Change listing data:
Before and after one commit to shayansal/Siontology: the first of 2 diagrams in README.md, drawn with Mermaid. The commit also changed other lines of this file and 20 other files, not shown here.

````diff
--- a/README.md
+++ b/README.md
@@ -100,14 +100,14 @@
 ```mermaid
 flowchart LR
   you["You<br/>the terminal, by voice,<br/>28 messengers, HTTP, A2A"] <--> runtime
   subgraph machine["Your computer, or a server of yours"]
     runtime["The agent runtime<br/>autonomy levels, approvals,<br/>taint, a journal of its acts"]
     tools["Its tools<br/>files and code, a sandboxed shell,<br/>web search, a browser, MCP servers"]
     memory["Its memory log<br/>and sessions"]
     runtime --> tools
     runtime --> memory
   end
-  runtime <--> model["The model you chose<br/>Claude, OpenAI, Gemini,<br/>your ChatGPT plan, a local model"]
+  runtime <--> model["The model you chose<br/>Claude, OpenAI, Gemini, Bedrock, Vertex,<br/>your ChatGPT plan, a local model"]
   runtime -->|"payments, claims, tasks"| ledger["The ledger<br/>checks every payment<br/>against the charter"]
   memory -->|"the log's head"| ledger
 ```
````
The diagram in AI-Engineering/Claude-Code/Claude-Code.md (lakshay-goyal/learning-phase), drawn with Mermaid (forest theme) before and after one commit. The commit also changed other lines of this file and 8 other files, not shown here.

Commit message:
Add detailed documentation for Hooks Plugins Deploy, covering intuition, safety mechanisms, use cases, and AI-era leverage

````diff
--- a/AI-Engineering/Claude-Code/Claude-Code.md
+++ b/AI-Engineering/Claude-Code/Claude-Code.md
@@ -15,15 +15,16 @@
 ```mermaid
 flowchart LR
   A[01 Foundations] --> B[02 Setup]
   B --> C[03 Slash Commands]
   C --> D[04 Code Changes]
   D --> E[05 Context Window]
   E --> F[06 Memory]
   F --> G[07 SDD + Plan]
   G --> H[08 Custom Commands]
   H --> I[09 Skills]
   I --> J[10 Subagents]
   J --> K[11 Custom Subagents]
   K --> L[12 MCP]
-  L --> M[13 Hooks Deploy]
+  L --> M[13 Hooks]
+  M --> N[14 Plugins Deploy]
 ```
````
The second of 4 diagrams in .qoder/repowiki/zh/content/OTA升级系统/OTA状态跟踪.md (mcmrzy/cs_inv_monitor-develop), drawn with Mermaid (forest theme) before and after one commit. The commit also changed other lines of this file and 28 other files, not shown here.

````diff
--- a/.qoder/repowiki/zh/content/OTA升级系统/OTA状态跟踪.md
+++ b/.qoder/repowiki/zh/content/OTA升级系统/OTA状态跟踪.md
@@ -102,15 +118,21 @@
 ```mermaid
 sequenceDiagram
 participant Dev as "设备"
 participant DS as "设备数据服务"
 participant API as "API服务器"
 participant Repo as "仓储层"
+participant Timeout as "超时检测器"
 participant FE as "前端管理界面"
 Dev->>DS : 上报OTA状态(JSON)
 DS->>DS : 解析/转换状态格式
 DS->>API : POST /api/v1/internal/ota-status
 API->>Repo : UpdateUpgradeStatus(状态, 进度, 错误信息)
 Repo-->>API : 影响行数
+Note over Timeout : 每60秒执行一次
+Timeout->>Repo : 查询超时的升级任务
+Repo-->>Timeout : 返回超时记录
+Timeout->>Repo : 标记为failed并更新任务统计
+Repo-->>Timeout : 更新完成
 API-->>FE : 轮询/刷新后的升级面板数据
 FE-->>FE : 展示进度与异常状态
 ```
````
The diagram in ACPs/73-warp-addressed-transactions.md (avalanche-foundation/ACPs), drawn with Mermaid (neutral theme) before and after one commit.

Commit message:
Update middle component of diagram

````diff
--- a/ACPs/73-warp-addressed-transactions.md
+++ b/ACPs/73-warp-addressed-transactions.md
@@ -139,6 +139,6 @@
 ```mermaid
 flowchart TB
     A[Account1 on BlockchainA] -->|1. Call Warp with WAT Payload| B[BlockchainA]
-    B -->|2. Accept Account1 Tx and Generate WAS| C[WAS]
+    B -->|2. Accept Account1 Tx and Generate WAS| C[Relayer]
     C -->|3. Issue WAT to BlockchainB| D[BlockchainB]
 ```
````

TASK BRIEF
Of all the entries above, output exactly the lines between the one holding "Dev->>DS : 上报OTA状态(JSON)" and the one holding "FE-->>FE : 展示进度与异常状态", inclusive.

REPLY TO THE TASK
 Dev->>DS : 上报OTA状态(JSON)
 DS->>DS : 解析/转换状态格式
 DS->>API : POST /api/v1/internal/ota-status
 API->>Repo : UpdateUpgradeStatus(状态, 进度, 错误信息)
 Repo-->>API : 影响行数
+Note over Timeout : 每60秒执行一次
+Timeout->>Repo : 查询超时的升级任务
+Repo-->>Timeout : 返回超时记录
+Timeout->>Repo : 标记为failed并更新任务统计
+Repo-->>Timeout : 更新完成
 API-->>FE : 轮询/刷新后的升级面板数据
 FE-->>FE : 展示进度与异常状态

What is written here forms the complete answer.